## Records from a data source
- - - -

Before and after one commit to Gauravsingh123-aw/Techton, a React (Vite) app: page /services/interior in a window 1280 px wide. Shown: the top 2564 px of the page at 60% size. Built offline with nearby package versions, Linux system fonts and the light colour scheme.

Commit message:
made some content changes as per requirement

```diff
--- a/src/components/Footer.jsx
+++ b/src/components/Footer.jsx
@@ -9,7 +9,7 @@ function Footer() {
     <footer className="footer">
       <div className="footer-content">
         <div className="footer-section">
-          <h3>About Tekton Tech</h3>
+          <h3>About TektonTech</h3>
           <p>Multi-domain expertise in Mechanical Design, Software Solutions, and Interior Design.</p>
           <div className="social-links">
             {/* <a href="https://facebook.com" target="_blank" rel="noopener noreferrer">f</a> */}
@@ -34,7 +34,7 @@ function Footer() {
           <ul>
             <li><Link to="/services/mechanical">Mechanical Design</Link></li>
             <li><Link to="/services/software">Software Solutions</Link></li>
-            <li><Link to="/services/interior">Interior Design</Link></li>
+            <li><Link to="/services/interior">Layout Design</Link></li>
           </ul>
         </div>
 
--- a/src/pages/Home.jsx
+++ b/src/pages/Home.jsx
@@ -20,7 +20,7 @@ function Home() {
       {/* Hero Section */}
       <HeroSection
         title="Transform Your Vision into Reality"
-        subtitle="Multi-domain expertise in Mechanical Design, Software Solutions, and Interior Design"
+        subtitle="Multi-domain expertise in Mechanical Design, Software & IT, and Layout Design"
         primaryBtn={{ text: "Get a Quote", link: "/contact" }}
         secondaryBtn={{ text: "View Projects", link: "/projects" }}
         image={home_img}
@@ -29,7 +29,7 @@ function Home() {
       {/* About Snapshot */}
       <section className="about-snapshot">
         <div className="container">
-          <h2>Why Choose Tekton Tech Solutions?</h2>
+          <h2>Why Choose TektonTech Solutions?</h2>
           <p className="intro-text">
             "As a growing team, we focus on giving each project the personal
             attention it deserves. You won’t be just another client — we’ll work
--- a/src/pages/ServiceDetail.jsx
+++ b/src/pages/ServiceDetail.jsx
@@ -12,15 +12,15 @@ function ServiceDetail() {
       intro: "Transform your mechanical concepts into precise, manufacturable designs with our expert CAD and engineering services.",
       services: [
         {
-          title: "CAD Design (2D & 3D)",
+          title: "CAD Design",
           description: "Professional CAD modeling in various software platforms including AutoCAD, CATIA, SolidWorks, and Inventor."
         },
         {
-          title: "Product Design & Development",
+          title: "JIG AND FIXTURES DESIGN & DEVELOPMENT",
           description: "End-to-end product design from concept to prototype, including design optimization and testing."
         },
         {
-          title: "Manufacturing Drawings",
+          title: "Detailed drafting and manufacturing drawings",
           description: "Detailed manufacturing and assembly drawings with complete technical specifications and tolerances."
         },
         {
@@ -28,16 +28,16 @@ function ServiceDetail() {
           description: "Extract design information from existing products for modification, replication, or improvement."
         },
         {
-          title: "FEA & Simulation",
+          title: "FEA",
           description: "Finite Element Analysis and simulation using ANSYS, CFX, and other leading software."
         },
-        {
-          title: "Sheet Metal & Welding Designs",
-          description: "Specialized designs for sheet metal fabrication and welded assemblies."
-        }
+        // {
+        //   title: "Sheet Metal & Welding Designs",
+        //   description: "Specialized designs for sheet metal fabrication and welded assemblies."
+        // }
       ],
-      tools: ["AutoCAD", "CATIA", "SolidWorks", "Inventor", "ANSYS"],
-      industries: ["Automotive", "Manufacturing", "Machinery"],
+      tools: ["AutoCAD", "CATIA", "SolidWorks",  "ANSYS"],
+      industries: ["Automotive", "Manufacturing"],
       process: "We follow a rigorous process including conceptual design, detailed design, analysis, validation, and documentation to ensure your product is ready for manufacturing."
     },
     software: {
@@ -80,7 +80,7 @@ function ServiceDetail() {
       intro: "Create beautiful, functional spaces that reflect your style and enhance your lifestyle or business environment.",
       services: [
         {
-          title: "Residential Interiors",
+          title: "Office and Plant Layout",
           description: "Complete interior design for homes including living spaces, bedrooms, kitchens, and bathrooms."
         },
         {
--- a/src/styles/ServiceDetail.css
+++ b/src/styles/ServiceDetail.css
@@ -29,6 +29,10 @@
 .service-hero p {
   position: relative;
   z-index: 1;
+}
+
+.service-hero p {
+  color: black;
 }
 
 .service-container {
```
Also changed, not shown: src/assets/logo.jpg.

- - - -

## EXERCISE GOAL
Print all the data exactly as shown above.

## EXERCISE ANSWER
Before and after one commit to Gauravsingh123-aw/Techton, a React (Vite) app: page /services/interior in a window 1280 px wide. Shown: the top 2564 px of the page at 60% size. Built offline with nearby package versions, Linux system fonts and the light colour scheme.

Commit message:
made some content changes as per requirement

```diff
--- a/src/components/Footer.jsx
+++ b/src/components/Footer.jsx
@@ -9,7 +9,7 @@ function Footer() {
     <footer className="footer">
       <div className="footer-content">
         <div className="footer-section">
-          <h3>About Tekton Tech</h3>
+          <h3>About TektonTech</h3>
           <p>Multi-domain expertise in Mechanical Design, Software Solutions, and Interior Design.</p>
           <div className="social-links">
             {/* <a href="https://facebook.com" target="_blank" rel="noopener noreferrer">f</a> */}
@@ -34,7 +34,7 @@ function Footer() {
           <ul>
             <li><Link to="/services/mechanical">Mechanical Design</Link></li>
             <li><Link to="/services/software">Software Solutions</Link></li>
-            <li><Link to="/services/interior">Interior Design</Link></li>
+            <li><Link to="/services/interior">Layout Design</Link></li>
           </ul>
         </div>
 
--- a/src/pages/Home.jsx
+++ b/src/pages/Home.jsx
@@ -20,7 +20,7 @@ function Home() {
       {/* Hero Section */}
       <HeroSection
         title="Transform Your Vision into Reality"
-        subtitle="Multi-domain expertise in Mechanical Design, Software Solutions, and Interior Design"
+        subtitle="Multi-domain expertise in Mechanical Design, Software & IT, and Layout Design"
         primaryBtn={{ text: "Get a Quote", link: "/contact" }}
         secondaryBtn={{ text: "View Projects", link: "/projects" }}
         image={home_img}
@@ -29,7 +29,7 @@ function Home() {
       {/* About Snapshot */}
       <section className="about-snapshot">
         <div className="container">
-          <h2>Why Choose Tekton Tech Solutions?</h2>
+          <h2>Why Choose TektonTech Solutions?</h2>
           <p className="intro-text">
             "As a growing team, we focus on giving each project the personal
             attention it deserves. You won’t be just another client — we’ll work
--- a/src/pages/ServiceDetail.jsx
+++ b/src/pages/ServiceDetail.jsx
@@ -12,15 +12,15 @@ function ServiceDetail() {
       intro: "Transform your mechanical concepts into precise, manufacturable designs with our expert CAD and engineering services.",
       services: [
         {
-          title: "CAD Design (2D & 3D)",
+          title: "CAD Design",
           description: "Professional CAD modeling in various software platforms including AutoCAD, CATIA, SolidWorks, and Inventor."
         },
         {
-          title: "Product Design & Development",
+          title: "JIG AND FIXTURES DESIGN & DEVELOPMENT",
           description: "End-to-end product design from concept to prototype, including design optimization and testing."
         },
         {
-          title: "Manufacturing Drawings",
+          title: "Detailed drafting and manufacturing drawings",
           description: "Detailed manufacturing and assembly drawings with complete technical specifications and tolerances."
         },
         {
@@ -28,16 +28,16 @@ function ServiceDetail() {
           description: "Extract design information from existing products for modification, replication, or improvement."
         },
         {
-          title: "FEA & Simulation",
+          title: "FEA",
           description: "Finite Element Analysis and simulation using ANSYS, CFX, and other leading software."
         },
-        {
-          title: "Sheet Metal & Welding Designs",
-          description: "Specialized designs for sheet metal fabrication and welded assemblies."
-        }
+        // {
+        //   title: "Sheet Metal & Welding Designs",
+        //   description: "Specialized designs for sheet metal fabrication and welded assemblies."
+        // }
       ],
-      tools: ["AutoCAD", "CATIA", "SolidWorks", "Inventor", "ANSYS"],
-      industries: ["Automotive", "Manufacturing", "Machinery"],
+      tools: ["AutoCAD", "CATIA", "SolidWorks",  "ANSYS"],
+      industries: ["Automotive", "Manufacturing"],
       process: "We follow a rigorous process including conceptual design, detailed design, analysis, validation, and documentation to ensure your product is ready for manufacturing."
     },
     software: {
@@ -80,7 +80,7 @@ function ServiceDetail() {
       intro: "Create beautiful, functional spaces that reflect your style and enhance your lifestyle or business environment.",
       services: [
         {
-          title: "Residential Interiors",
+          title: "Office and Plant Layout",
           description: "Complete interior design for homes including living spaces, bedrooms, kitchens, and bathrooms."
         },
         {
--- a/src/styles/ServiceDetail.css
+++ b/src/styles/ServiceDetail.css
@@ -29,6 +29,10 @@
 .service-hero p {
   position: relative;
   z-index: 1;
+}
+
+.service-hero p {
+  color: black;
 }
 
 .service-container {
```
Also changed, not shown: src/assets/logo.jpg.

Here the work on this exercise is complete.